The throwaway comment made the front pages and the rest is history. Ratner lost his business and his home. Looking back recently, he said “I paid a very big price for that joke”.
To this day, that experience is taught in business schools as an example of never taking your position for granted. Reputations are hard to make but easy to lose.
In the world of drinks, Brewdog has had almost mythical status. Founders James Watt and Martin Dickie were maverick wunderkinds, challenging boring corporate culture and shaking up a tired and complacent industry.
With bars around the world, they could do no wrong in the eyes of their fans.
However, some former staff tell a different story. In a bombshell letter published on Twitter on Thursday, a list of ex-employees alleged Brewdog was built on a “culture of fear” and a toxic attitude, leaving a significant number of former workers with mental health problems.
The allegations have the potential to be very damaging. At their heart is the suggestion that Brewdog is not the brand it claims to be. “For as long as any one of us can remember, we have never seen anything that has made us feel like BrewDog has lived the values it purports to uphold,” the letter said.
For a company built around attitude and passion, that is problematic and could make it much harder to market themselves as different from the corporate mainstream where marketing and reality are often at odds.
The response from James Watt was swift and apologetic.
"Our focus now is not on contradicting or contesting the details of that letter, but to listen, learn and act. We are committed to doing better, not just as a reaction to this, but always; and we are going to reach out to our entire team past and present to learn more. But most of all, right now, we are sorry."
Every company has disgruntled former employees, that is human nature. But when so many get together to challenge how a business is run and appears to the world, that is a problem that cannot be ignored.
All eyes will now be on Brewdog to see if their commitment to change is real and deep and goes beyond the spin they are famed for.

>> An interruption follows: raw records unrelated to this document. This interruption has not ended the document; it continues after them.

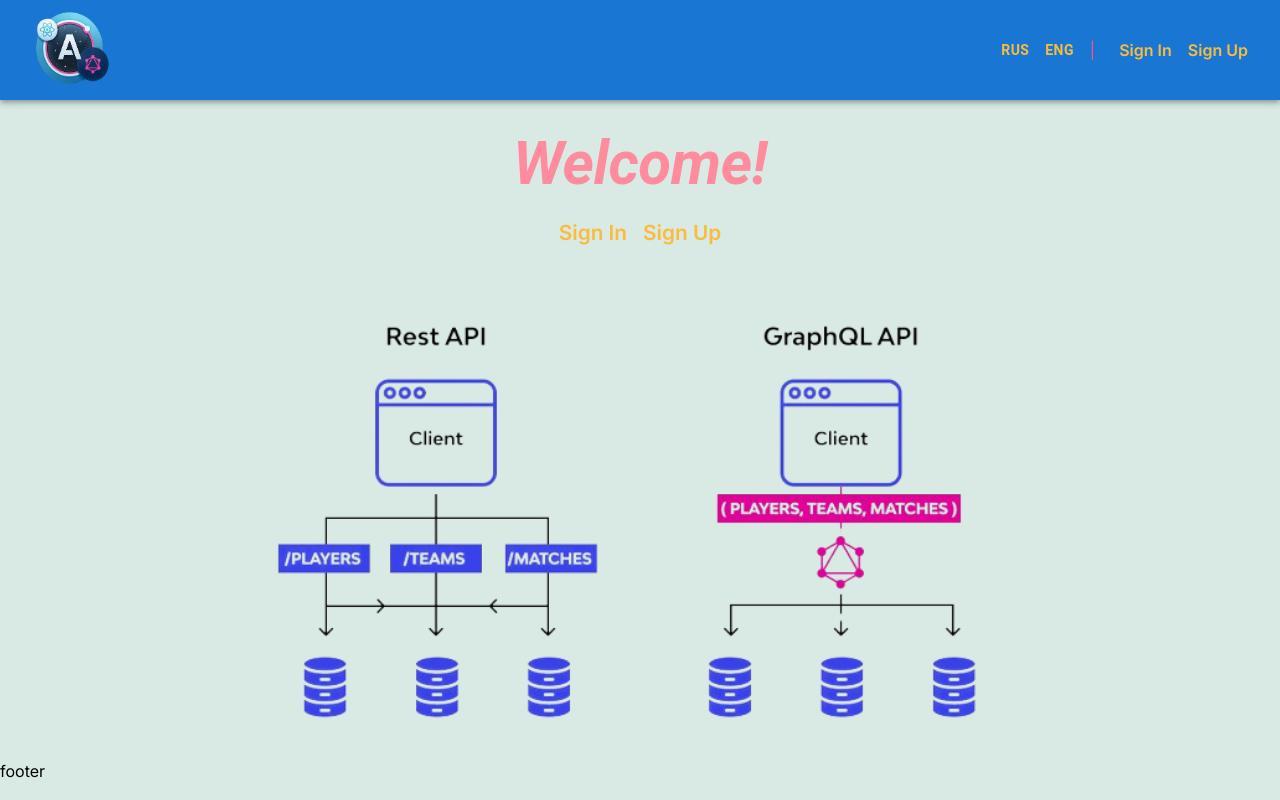
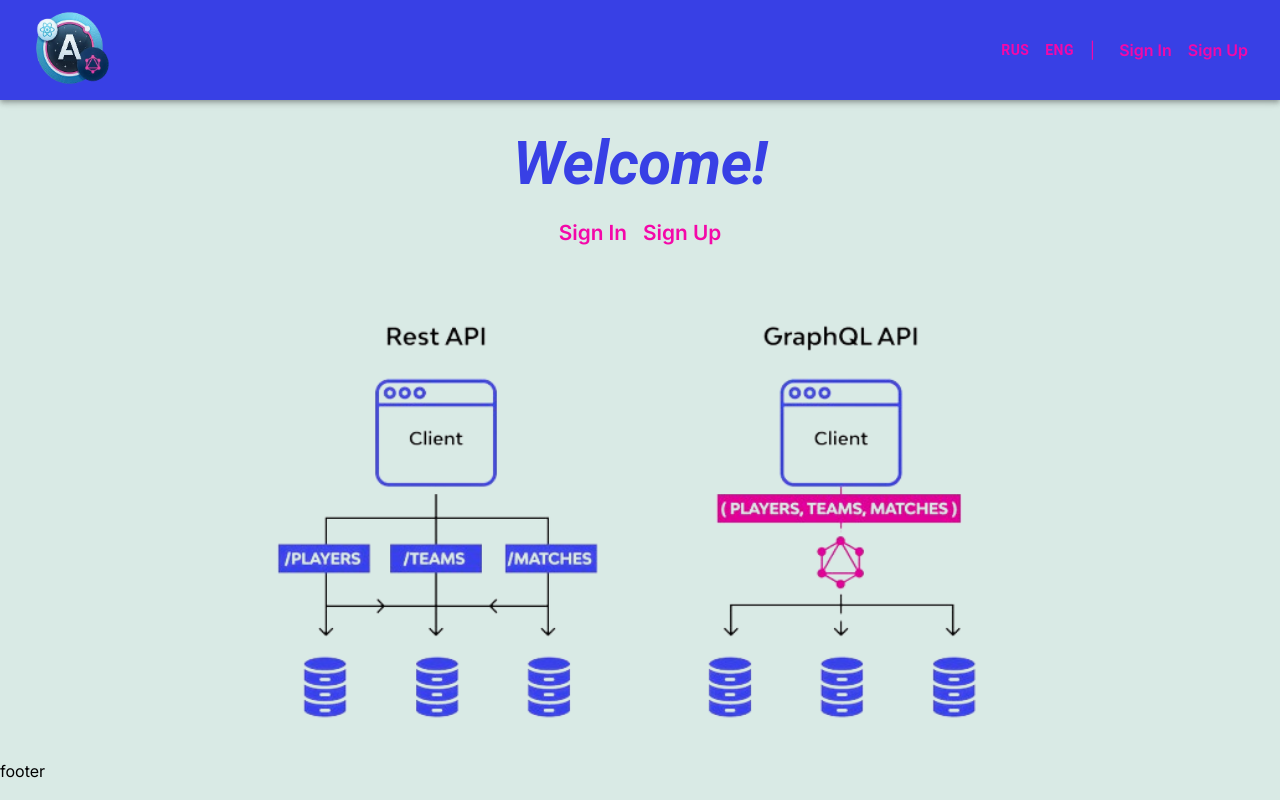
Before and after one commit to sad1k/graphiql-app, a Next.js app: page / in a window 1280 px wide. Built offline with nearby package versions, Linux system fonts and the light colour scheme.

Commit message:
refactor:change colors

```diff
--- a/src/components/Header/HeaderStyle.ts
+++ b/src/components/Header/HeaderStyle.ts
@@ -1,3 +1,5 @@
+import { BLUE_COLOR } from '@/constants/colors';
+
 export const headerStyle = {
   container: {
     flexGrow: 1,
@@ -6,5 +8,5 @@ export const headerStyle = {
     justifyContent: 'space-between',
     p: '.5rem 2rem',
   },
-  header: { '& .MuiToolbar-root': { padding: 0 } },
+  header: { backgroundColor: BLUE_COLOR, '& .MuiToolbar-root': { padding: 0 } },
 };
--- a/src/components/Home/HomeStyle.ts
+++ b/src/components/Home/HomeStyle.ts
@@ -1,4 +1,4 @@
-import { LIGHT_PINK_COLOR } from '@/constants/colors';
+import { BLUE_COLOR } from '@/constants/colors';
 
 const style = {
   linkContainer: {
@@ -20,16 +20,13 @@ const style = {
   title: {
     textAlign: 'center',
     mt: 5,
-    color: LIGHT_PINK_COLOR,
+    color: BLUE_COLOR,
     fontWeight: 'bold',
     fontStyle: 'Italic',
     fontSize: '2rem',
     '@media (min-width: 670px)': { fontSize: '3.75rem' },
     lineHeight: '3rem',
   },
-  spanTitle: {
-    color: LIGHT_PINK_COLOR,
-  },
 };
 
 export default style;
--- a/src/components/Home/HomeTitle/HomeTitle.tsx
+++ b/src/components/Home/HomeTitle/HomeTitle.tsx
@@ -2,7 +2,7 @@ import { FC } from 'react';
 import { Typography } from '@mui/material';
 import style from '../HomeStyle';
 
-const { title, spanTitle } = style;
+const { title } = style;
 
 interface IHomeTitle {
   name: undefined | string;
@@ -11,7 +11,7 @@ interface IHomeTitle {
 const HomeTitle: FC<IHomeTitle> = ({ name }) => (
   <Typography component='h2' variant='h2' sx={title}>
     {name ? `Welcome Back, ` : 'Welcome!'}
-    {name && <span style={spanTitle}>{name}!</span>}
+    {name && <span>{name}!</span>}
   </Typography>
 );
 
--- a/src/components/Link/Link.tsx
+++ b/src/components/Link/Link.tsx
@@ -9,10 +9,10 @@ interface ILink {
 
 const style = {
   textTransform: 'capitalize',
-  color: YELLOW_COLOR,
+  color: PINK_COLOR,
   fontWeight: '600',
   '&:hover': {
-    color: PINK_COLOR,
+    color: YELLOW_COLOR,
   },
 };
 
--- a/src/components/Navigation/NavLinks/NavLinks.tsx
+++ b/src/components/Navigation/NavLinks/NavLinks.tsx
@@ -8,11 +8,11 @@ import { ABOUT, HOME, SIGN_IN, SIGN_UP } from '@/constants/path';
 import useAuthData from '@/hooks/useAuthData';
 
 import CustomLink from '@/components/Link/Link';
-import { RED_COLOR } from '@/constants/colors';
 import navStyle from '../NavStyle';
 import LanguageButtons from '../LanguageButtons/LanguageButtons';
 
-const { container, driverContainer, button, hr, linkContainer } = navStyle;
+const { container, driverContainer, hr, linkContainer, signOutButton } =
+  navStyle;
 
 interface INavLinks {
   toggleDrawer: (newOpen: boolean) => () => void;
@@ -40,11 +40,7 @@ const NavLinks: FC<INavLinks> = ({ toggleDrawer, isDriverBar }) => {
         <Box sx={linkContainer}>
           <CustomLink href={HOME} text='Home' />{' '}
           <CustomLink href={ABOUT} text='about us' />
-          <Button
-            type='button'
-            onClick={removeAuthData}
-            sx={{ ...button, color: RED_COLOR }}
-          >
+          <Button type='button' onClick={removeAuthData} sx={signOutButton}>
             Sign Out
           </Button>
         </Box>
--- a/src/components/Navigation/NavStyle.ts
+++ b/src/components/Navigation/NavStyle.ts
@@ -8,13 +8,25 @@ const navStyle = {
     '@media (min-width: 600px)': { paddingRight: 0, paddingLeft: 0 },
   },
   button: {
-    color: YELLOW_COLOR,
+    color: PINK_COLOR,
     fontWeight: 600,
     border: 'none',
     p: 0,
     '&:hover': {
       backgroundColor: 'transparent',
+      color: YELLOW_COLOR,
+    },
+  },
+
+  signOutButton: {
+    color: YELLOW_COLOR,
+    fontWeight: 600,
+    border: `2px solid ${YELLOW_COLOR}`,
+    borderRadius: 0,
+    p: 0.5,
+    '&:hover': {
       color: PINK_COLOR,
+      border: `2px solid ${PINK_COLOR}`,
     },
   },
   hr: {
@@ -24,9 +36,12 @@ const navStyle = {
   burger: {
     display: { xs: 'block', sm: 'none' },
     ml: 2,
+    '& .MuiSvgIcon-root': {
+      color: PINK_COLOR,
+    },
     '&:hover': {
       '& .MuiSvgIcon-root': {
-        color: 'red',
+        color: YELLOW_COLOR,
       },
     },
   },
--- a/src/components/Navigation/Navigation.tsx
+++ b/src/components/Navigation/Navigation.tsx
@@ -1,13 +1,6 @@
 'use client';
 
-import {
-  Toolbar,
-  IconButton,
-  Box,
-  ToggleButtonGroup,
-  ToggleButton,
-  Drawer,
-} from '@mui/material';
+import { Toolbar, IconButton, Drawer } from '@mui/material';
 
 import MenuIcon from '@mui/icons-material/Menu';
 import { useState } from 'react';
@@ -20,9 +13,7 @@ const { burger, drawer } = navStyle;
 const Navigation = () => {
   const [isDrawerOpened, setIsDrawerOpened] = useState(false);
 
-  const toggleDrawer = (newOpen: boolean) => () => {
-    setIsDrawerOpened(newOpen);
-  };
+  const toggleDrawer = (newOpen: boolean) => () => setIsDrawerOpened(newOpen);
 
   return (
     <Toolbar>
--- a/src/constants/colors.ts
+++ b/src/constants/colors.ts
@@ -1,6 +1,4 @@
-export const TEAL_COLOR = 'rgb(180, 214, 205)';
 export const YELLOW_COLOR = 'rgb(250, 188, 63)';
-export const PINK_COLOR = 'rgb(255, 78, 136)';
+export const PINK_COLOR = 'rgb(244, 8, 169)';
 export const LIGHT_PINK_COLOR = 'rgb(255, 140, 158)';
-export const RED_COLOR = 'rgb(207, 16, 32)';
-export const BLUE_COLOR = 'rgb(25, 118, 210)';
+export const BLUE_COLOR = 'rgb(56, 64, 229)';
```
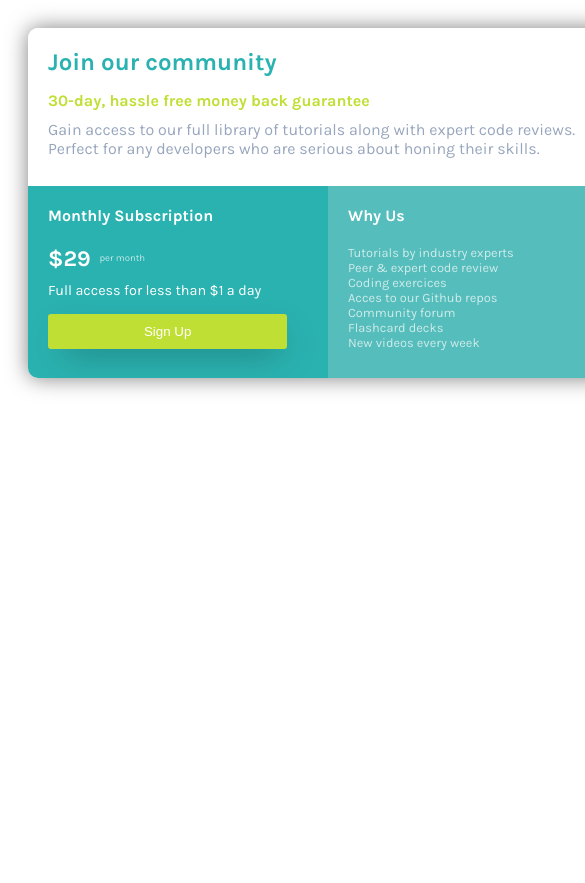
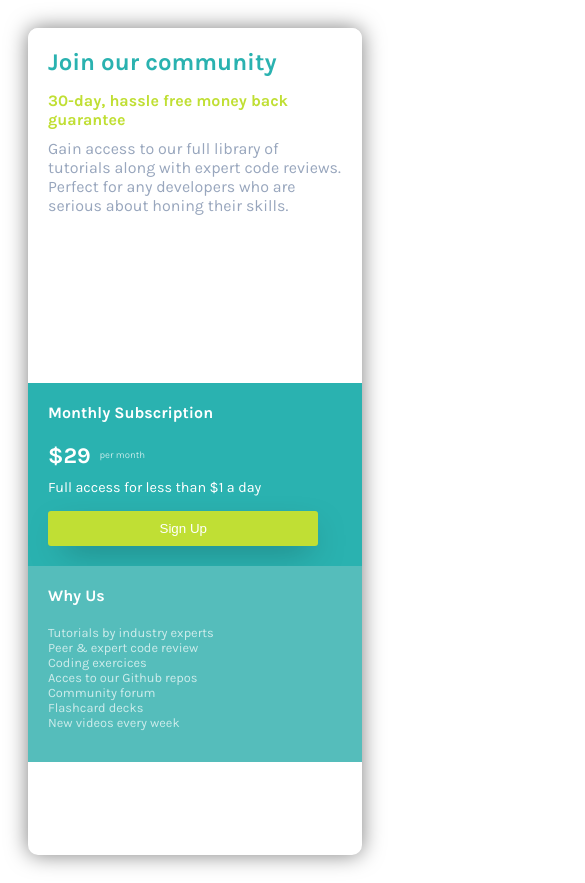
Before and after one commit to Lennymal/Subscription-card, a plain HTML site: page index.html in a window 390 px wide. Shown: the top 883 px of the page, 585 px wide, since content can reach past the window. Before the commit the page ends 844 px from the top, so only its background shows below. Drawn offline with Linux system fonts and the light colour scheme.

Commit message:
Update style.css
Made responsive (desktop-first)

```diff
--- a/style.css
+++ b/style.css
@@ -121,3 +121,10 @@ button:hover{
   background-color: #cde65e;
   cursor: pointer;
 }
+
+@media (max-width: 576px){
+  #bottom-left-section, #bottom-right-section, #card{
+    width: 100%;
+    height: auto;
+  }
+}
```
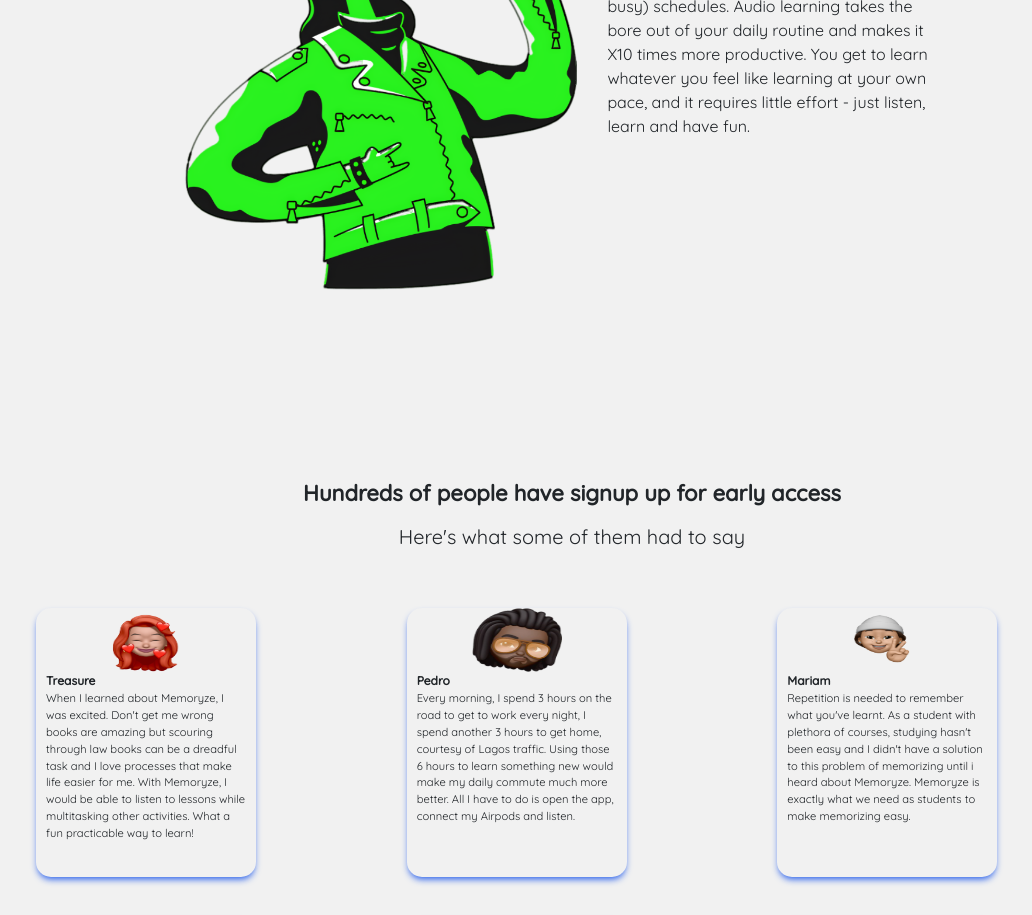
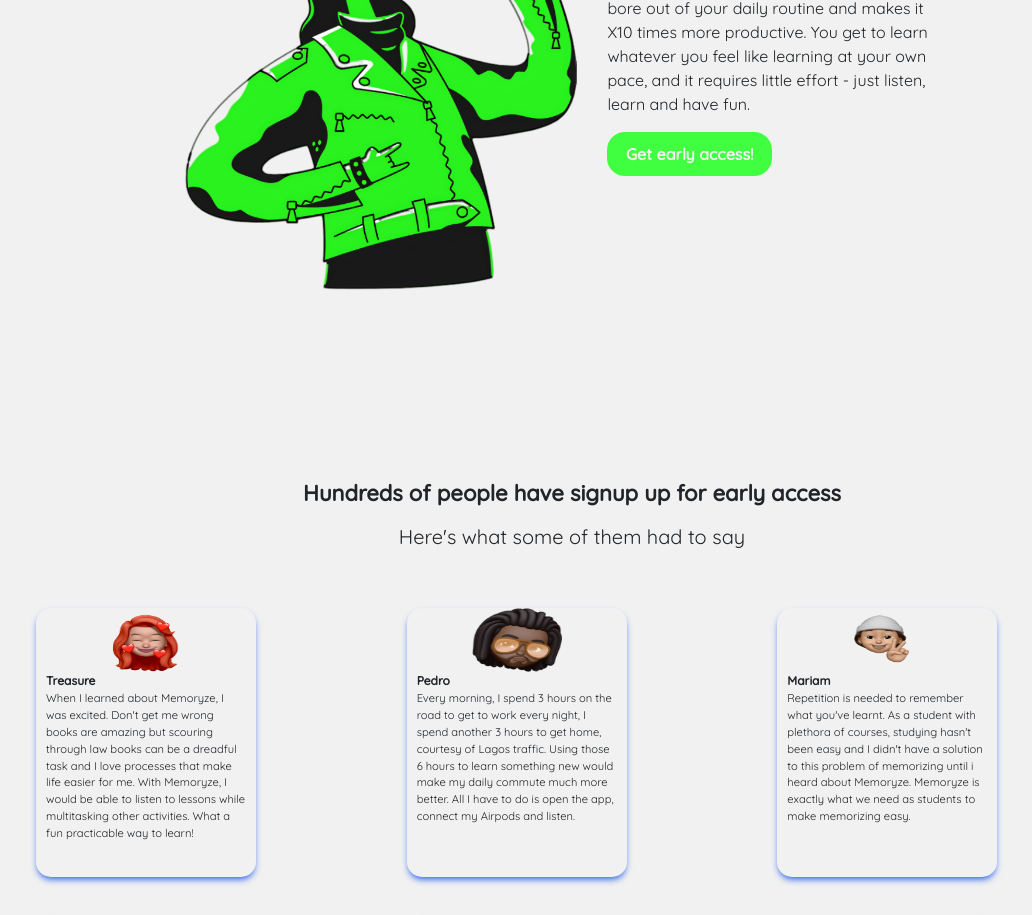
Before and after one commit to Memoryze/memoryze-web, a React (Create React App) app: page / in a window 1280 px wide. Shown: the part 1520-2435 px from the top of the page, without its empty margins (68-1100 px from the left). Built offline with nearby package versions, Linux system fonts and the light colour scheme.

Commit message:
added the get early access btn under the rockstar

```diff
--- a/src/Components/LandingView/LandingView.js
+++ b/src/Components/LandingView/LandingView.js
@@ -57,6 +57,9 @@ function LandingView(props) {
 					<h5 className='rock-star-heading'>Live and learn</h5>
 					<p className='rock-star-description'>{`Memoryze is a learning app designed to fit right in with your busy (and maybe not-so-busy) schedules. Audio learning takes the bore out of your daily routine and makes it X10 times more productive.
 					You get to learn whatever you feel like learning at your own pace, and it requires little effort - just listen, learn and have fun.`}</p>
+					<a href='/app-link' className='get-the-app-btn'>
+						Get early access!
+					</a>
 				</div>
 			</section>
 			<h4 className='section-heading'>
```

But before other companies enjoy too much corporate schadenfreude, this should be a wake up call for everyone.
The new generation of employees have different expectations from work. A recent poll for Gallup showed younger members of staff prioritise ethics and wellbeing over salary and promotion. They are also digital natives.
What was once talked about in whispered tones around the water cooler is now pulled together in group forums and posted on social media for the world. If there is a problem, it doesn’t take much for that to be shared with staff, customers and investors.
Corporate culture now matters more than ever but it’s not enough just to claim to be something. Nowadays you need to live the reality or be prepared to face the consequences.